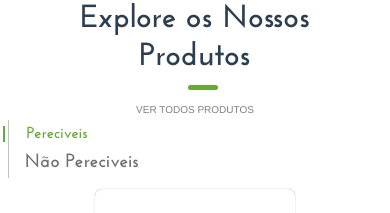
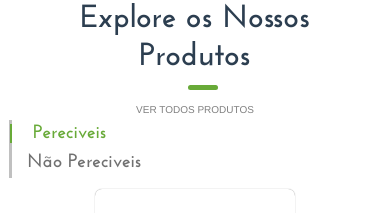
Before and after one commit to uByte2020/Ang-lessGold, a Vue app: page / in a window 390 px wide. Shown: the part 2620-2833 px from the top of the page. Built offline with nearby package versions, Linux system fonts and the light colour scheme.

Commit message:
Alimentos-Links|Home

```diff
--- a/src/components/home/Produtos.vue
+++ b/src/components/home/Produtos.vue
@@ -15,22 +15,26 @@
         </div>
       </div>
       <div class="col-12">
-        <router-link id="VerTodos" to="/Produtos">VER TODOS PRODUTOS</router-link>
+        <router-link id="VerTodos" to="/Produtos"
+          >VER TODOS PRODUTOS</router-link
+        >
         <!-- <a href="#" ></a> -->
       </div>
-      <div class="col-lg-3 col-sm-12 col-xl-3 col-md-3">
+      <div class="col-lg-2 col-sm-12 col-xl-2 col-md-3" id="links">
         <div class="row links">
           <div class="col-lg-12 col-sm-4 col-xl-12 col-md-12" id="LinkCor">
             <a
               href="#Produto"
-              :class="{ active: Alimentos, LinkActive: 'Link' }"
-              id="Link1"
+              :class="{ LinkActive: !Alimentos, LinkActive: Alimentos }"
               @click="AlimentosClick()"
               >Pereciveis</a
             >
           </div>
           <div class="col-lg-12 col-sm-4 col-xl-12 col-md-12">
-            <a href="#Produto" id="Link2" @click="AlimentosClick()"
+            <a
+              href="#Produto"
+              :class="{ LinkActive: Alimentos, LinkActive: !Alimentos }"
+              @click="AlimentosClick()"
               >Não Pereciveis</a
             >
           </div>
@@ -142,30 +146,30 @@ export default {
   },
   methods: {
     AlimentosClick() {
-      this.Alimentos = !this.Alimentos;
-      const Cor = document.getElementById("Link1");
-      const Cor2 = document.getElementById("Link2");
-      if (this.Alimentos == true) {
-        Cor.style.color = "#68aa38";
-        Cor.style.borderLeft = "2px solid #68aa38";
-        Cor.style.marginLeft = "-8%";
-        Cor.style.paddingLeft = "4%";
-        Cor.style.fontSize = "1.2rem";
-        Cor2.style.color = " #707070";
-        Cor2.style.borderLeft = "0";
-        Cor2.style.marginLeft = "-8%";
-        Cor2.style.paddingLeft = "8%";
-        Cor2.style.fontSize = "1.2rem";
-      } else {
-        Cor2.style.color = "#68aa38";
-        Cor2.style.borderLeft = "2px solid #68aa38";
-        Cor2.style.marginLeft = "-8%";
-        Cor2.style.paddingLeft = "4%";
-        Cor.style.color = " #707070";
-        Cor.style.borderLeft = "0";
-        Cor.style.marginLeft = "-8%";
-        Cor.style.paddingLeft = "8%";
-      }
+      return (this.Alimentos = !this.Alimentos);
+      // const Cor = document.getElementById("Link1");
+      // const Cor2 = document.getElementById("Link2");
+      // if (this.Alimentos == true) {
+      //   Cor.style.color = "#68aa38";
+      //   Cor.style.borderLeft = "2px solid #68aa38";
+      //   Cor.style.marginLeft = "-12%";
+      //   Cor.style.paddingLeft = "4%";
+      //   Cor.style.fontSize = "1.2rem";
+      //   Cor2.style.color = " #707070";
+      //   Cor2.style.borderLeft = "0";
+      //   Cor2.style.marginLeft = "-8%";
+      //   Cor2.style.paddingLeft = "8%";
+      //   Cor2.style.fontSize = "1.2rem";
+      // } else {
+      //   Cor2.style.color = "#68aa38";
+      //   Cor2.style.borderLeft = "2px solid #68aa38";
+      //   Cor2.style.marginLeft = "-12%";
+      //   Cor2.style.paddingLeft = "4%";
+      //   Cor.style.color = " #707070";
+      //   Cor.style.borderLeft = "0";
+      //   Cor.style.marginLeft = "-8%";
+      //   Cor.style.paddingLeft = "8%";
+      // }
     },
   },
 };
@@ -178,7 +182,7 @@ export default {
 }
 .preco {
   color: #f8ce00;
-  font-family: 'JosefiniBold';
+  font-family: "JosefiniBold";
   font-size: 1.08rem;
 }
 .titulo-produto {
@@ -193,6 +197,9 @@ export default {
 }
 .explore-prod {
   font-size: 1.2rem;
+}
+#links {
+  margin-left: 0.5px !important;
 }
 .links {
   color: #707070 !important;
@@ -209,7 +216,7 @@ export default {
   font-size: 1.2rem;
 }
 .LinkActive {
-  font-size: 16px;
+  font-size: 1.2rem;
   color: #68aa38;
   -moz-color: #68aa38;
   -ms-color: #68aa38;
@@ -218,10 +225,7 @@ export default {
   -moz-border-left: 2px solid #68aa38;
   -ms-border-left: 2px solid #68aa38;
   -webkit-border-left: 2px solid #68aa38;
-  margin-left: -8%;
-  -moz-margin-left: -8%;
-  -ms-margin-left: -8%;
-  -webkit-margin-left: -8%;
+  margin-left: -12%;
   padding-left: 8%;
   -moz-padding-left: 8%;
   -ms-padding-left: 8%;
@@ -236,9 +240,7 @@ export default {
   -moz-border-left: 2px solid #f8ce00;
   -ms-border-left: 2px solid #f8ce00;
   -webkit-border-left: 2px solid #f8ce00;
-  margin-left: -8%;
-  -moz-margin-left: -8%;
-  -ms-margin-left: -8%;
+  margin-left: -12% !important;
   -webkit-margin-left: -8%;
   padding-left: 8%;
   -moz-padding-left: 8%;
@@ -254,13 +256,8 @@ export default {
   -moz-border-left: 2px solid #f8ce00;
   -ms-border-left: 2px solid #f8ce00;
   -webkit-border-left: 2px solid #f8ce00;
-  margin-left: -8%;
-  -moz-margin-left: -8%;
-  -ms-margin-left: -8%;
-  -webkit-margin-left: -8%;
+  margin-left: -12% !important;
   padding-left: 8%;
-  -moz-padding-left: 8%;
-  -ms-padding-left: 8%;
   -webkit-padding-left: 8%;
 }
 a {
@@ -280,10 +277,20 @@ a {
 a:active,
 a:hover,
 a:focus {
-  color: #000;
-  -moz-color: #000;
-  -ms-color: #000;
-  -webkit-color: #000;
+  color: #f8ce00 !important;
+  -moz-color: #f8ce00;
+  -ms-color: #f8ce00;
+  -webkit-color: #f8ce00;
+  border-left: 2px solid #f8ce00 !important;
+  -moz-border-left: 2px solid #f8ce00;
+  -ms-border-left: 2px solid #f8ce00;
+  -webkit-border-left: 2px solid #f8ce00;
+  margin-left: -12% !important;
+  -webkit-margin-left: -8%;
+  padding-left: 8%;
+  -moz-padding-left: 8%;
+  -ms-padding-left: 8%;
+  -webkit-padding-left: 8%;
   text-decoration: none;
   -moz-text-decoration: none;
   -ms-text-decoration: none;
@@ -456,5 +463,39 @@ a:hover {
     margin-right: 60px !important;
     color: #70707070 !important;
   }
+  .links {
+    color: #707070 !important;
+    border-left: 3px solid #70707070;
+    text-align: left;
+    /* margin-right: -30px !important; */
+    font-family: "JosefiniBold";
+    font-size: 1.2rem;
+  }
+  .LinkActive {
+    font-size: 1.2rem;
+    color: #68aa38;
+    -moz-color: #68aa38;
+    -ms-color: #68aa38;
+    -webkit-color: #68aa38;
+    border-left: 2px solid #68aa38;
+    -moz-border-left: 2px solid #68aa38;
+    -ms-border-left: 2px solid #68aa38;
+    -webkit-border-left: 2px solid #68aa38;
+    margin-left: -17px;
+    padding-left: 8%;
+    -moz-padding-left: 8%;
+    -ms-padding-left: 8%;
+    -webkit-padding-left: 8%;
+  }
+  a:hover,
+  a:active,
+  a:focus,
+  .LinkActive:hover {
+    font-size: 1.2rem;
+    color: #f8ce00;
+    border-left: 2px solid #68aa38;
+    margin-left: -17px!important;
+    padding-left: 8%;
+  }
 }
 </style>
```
==
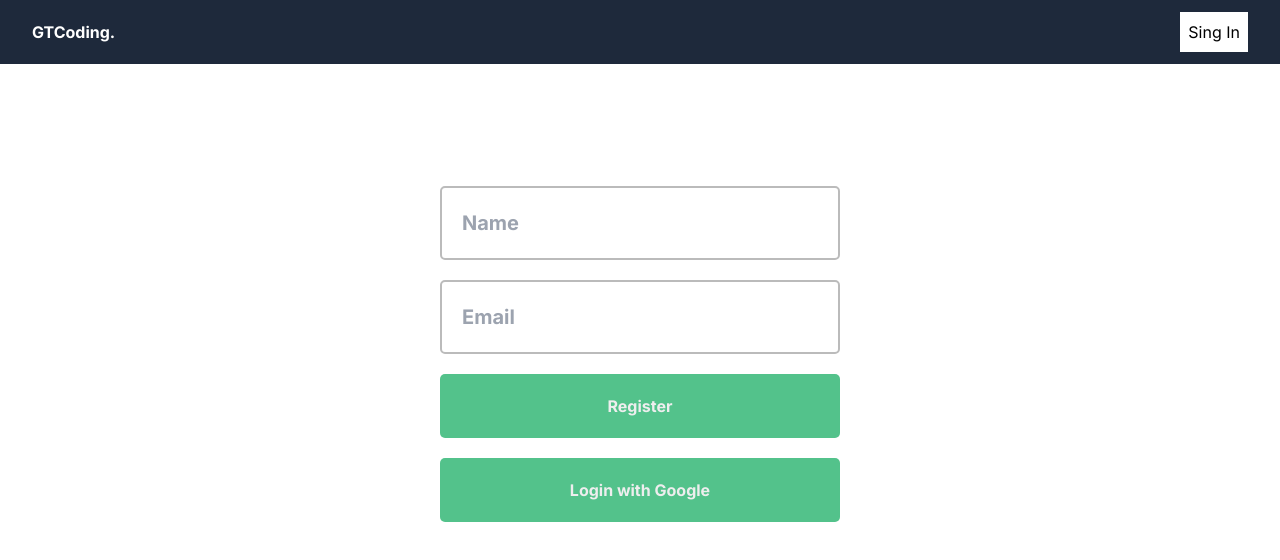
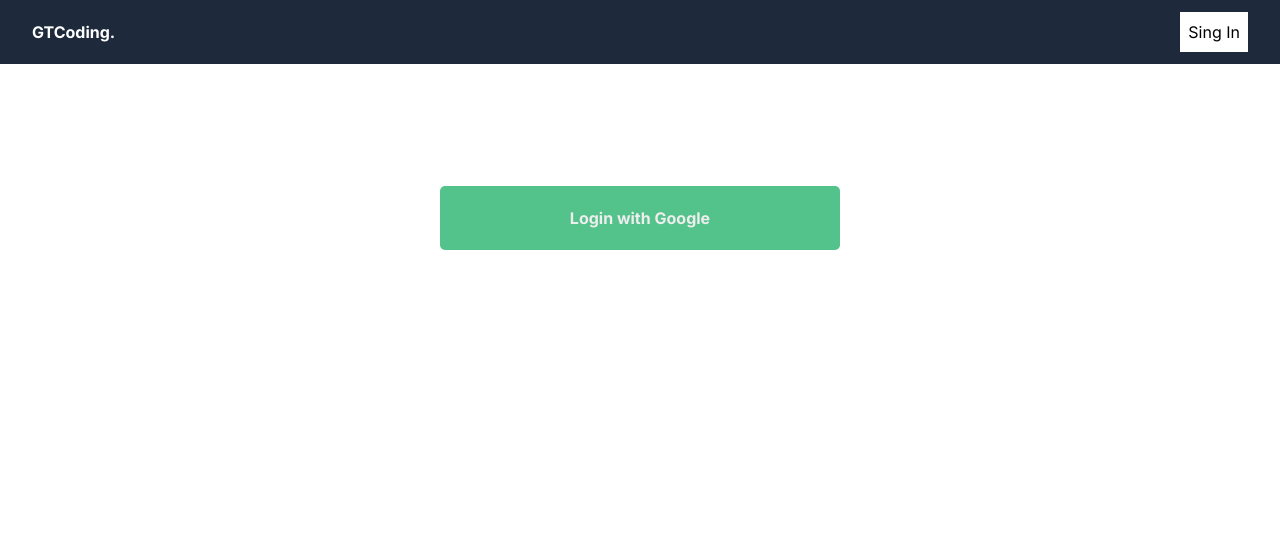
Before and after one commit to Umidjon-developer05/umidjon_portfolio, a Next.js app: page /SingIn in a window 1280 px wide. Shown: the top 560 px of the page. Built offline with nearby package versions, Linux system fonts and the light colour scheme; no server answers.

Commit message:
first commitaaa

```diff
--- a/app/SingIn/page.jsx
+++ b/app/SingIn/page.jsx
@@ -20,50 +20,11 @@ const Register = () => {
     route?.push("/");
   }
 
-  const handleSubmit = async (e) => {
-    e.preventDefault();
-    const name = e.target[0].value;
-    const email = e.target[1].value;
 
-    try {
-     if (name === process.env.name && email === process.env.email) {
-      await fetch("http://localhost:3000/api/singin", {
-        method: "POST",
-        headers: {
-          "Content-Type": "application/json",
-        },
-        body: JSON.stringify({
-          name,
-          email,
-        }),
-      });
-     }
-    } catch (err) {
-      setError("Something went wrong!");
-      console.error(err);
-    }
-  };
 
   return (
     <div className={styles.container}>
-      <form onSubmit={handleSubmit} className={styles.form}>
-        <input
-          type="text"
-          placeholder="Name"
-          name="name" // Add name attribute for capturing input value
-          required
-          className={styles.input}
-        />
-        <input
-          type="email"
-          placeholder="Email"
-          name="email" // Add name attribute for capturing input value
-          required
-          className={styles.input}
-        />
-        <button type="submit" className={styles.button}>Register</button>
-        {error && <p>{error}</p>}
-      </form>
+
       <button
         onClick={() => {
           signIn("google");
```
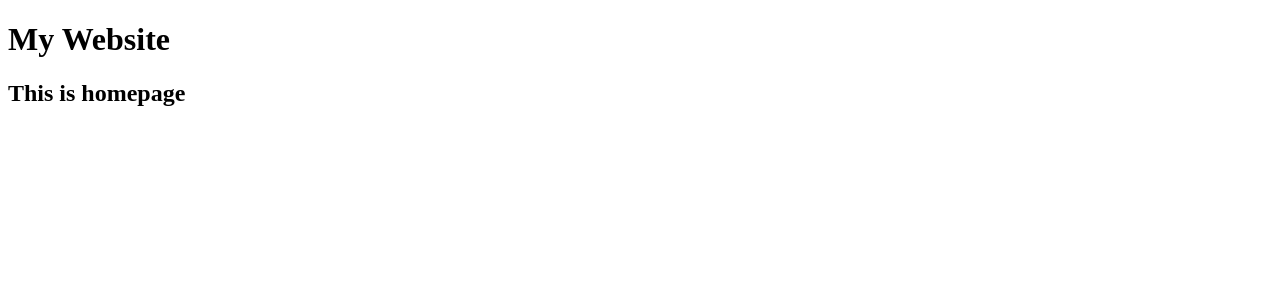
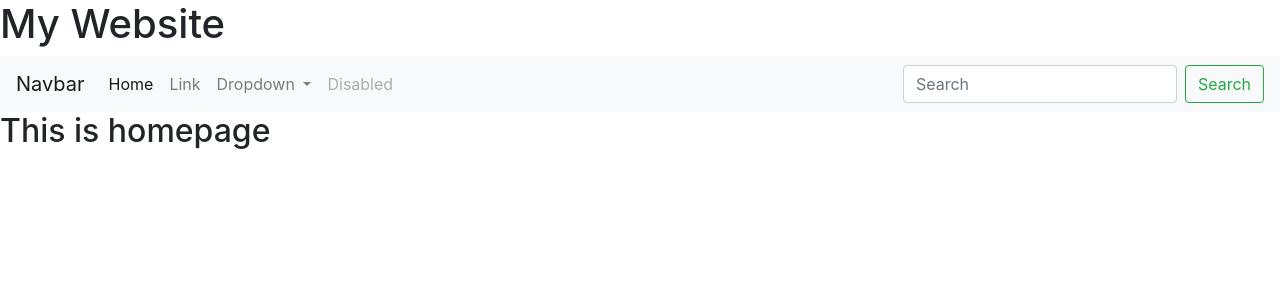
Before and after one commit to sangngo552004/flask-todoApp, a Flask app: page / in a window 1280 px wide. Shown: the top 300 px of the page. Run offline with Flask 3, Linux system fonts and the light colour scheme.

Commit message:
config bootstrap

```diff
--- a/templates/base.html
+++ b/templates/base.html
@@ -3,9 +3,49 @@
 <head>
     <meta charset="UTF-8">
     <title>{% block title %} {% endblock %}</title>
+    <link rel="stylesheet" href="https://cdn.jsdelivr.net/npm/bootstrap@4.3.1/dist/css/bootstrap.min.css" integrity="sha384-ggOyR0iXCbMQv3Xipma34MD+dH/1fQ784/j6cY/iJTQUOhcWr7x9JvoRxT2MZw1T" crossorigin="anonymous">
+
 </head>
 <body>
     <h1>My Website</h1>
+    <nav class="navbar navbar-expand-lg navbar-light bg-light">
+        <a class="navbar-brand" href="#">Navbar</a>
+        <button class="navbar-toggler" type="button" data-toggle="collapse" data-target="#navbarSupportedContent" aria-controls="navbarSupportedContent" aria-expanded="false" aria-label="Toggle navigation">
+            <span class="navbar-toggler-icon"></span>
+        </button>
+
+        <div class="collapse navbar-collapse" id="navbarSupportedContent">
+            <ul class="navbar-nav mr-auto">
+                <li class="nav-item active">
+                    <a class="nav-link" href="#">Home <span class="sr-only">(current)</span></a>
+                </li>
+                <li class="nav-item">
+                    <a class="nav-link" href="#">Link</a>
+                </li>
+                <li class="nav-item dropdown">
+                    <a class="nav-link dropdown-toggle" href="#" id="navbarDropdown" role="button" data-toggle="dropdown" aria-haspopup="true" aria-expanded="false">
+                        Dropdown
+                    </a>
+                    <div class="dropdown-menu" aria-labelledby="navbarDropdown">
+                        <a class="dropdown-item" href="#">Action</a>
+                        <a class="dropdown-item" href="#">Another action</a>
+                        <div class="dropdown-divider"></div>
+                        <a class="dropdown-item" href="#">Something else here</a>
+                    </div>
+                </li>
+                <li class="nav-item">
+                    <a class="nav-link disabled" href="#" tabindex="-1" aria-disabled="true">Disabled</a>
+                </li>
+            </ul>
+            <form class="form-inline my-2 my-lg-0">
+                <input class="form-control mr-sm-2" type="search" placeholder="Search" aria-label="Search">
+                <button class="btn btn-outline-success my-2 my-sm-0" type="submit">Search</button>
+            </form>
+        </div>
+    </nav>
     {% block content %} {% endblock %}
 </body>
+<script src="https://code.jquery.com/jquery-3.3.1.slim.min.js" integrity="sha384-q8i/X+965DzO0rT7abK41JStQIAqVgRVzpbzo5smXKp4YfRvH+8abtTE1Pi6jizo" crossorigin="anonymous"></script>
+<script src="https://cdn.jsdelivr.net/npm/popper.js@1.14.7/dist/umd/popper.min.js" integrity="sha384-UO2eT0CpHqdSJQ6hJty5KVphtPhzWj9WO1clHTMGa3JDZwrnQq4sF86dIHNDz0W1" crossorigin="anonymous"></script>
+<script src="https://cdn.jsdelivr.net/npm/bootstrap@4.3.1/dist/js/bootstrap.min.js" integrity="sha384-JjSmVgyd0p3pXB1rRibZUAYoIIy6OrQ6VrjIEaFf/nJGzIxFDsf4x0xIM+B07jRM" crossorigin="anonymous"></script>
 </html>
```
--
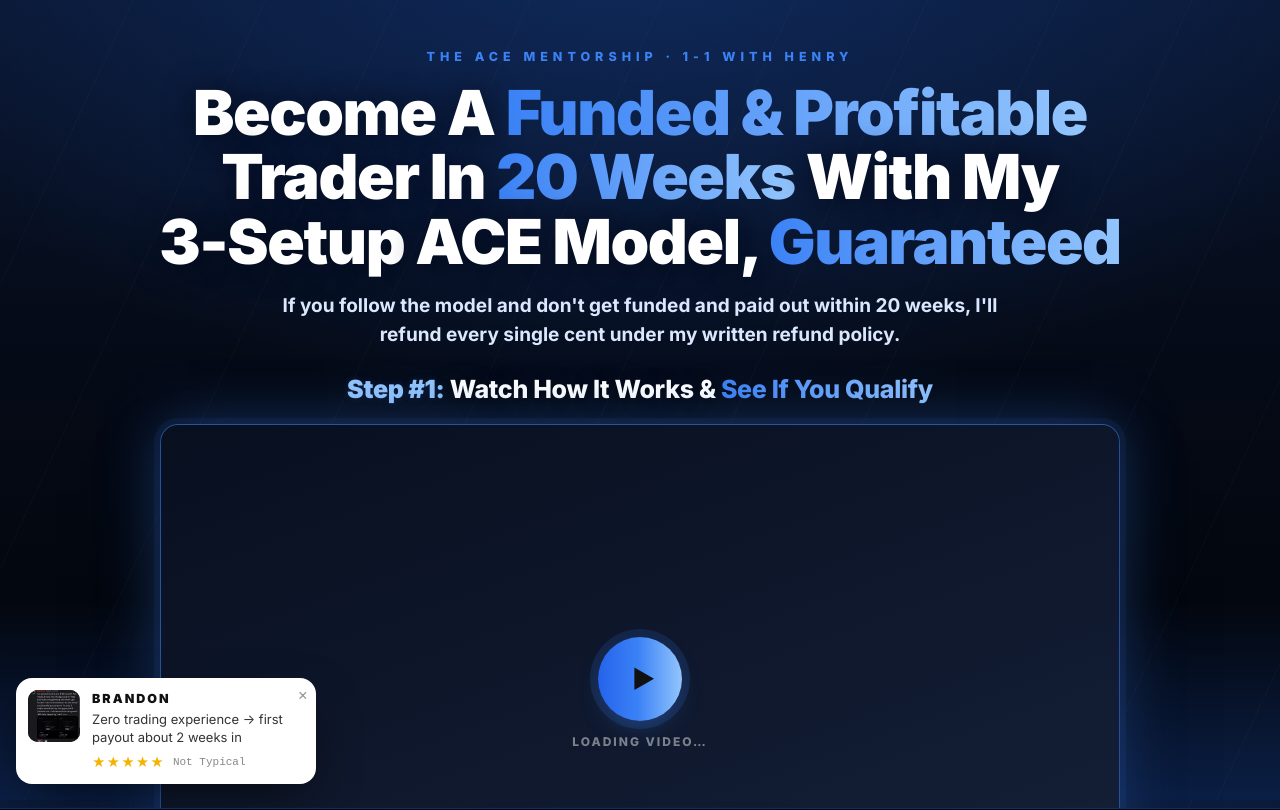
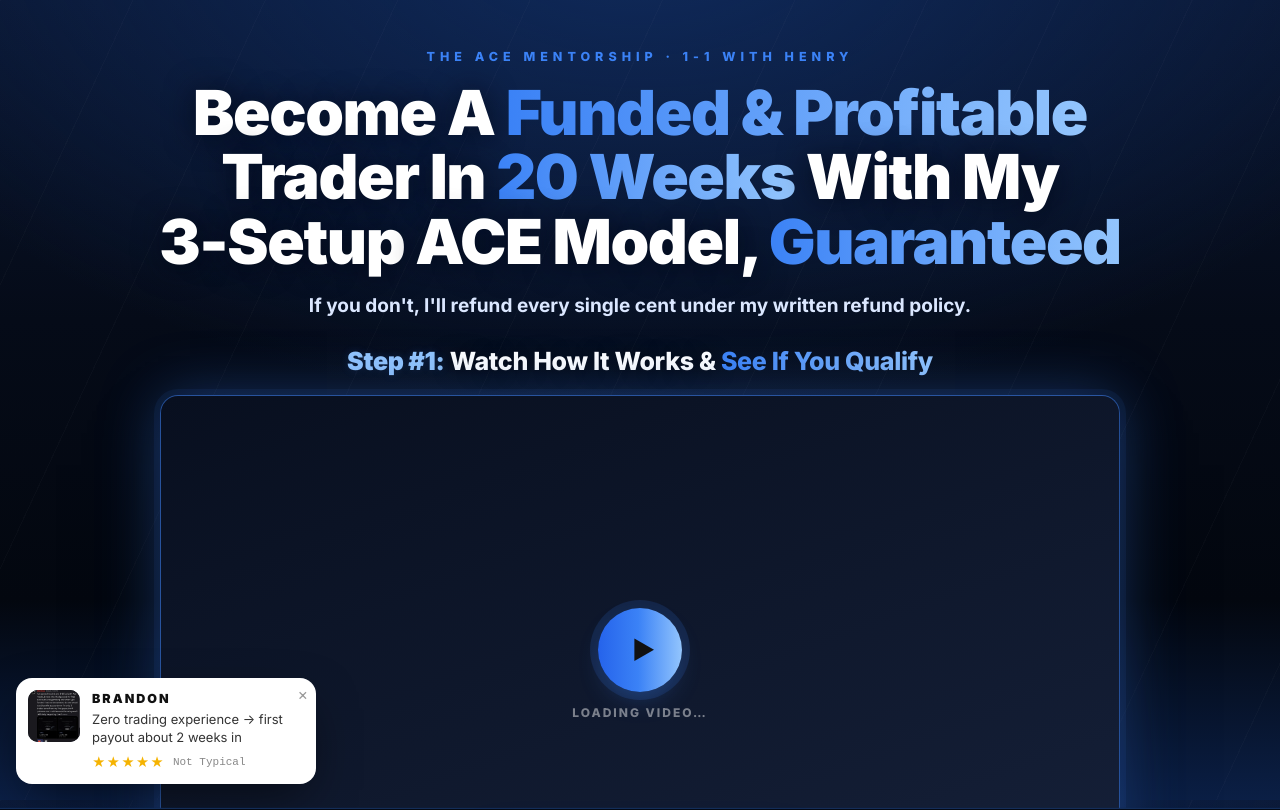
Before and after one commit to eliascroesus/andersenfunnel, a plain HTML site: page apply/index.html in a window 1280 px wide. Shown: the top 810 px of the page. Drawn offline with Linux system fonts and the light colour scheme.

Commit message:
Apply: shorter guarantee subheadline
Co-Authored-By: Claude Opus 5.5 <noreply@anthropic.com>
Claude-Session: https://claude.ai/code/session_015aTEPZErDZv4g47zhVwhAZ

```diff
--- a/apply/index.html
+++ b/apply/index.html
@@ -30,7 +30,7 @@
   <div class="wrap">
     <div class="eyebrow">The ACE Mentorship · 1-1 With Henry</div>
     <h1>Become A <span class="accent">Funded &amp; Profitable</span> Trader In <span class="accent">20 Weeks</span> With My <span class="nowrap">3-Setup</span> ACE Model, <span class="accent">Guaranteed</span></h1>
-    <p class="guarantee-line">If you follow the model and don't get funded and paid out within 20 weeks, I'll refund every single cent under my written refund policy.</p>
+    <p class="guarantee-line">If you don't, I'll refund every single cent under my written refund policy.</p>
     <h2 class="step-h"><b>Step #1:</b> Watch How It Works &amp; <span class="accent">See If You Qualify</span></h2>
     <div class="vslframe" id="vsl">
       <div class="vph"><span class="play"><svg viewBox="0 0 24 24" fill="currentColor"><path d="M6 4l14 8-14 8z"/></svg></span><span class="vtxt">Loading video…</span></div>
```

● TASK PROMPT: Lines from the entries that contain the string "else" must be found and copied.

● SOLUTION TO THIS PROBLEM:
-      } else {
+      // } else {
+                        <a class="dropdown-item" href="#">Something else here</a>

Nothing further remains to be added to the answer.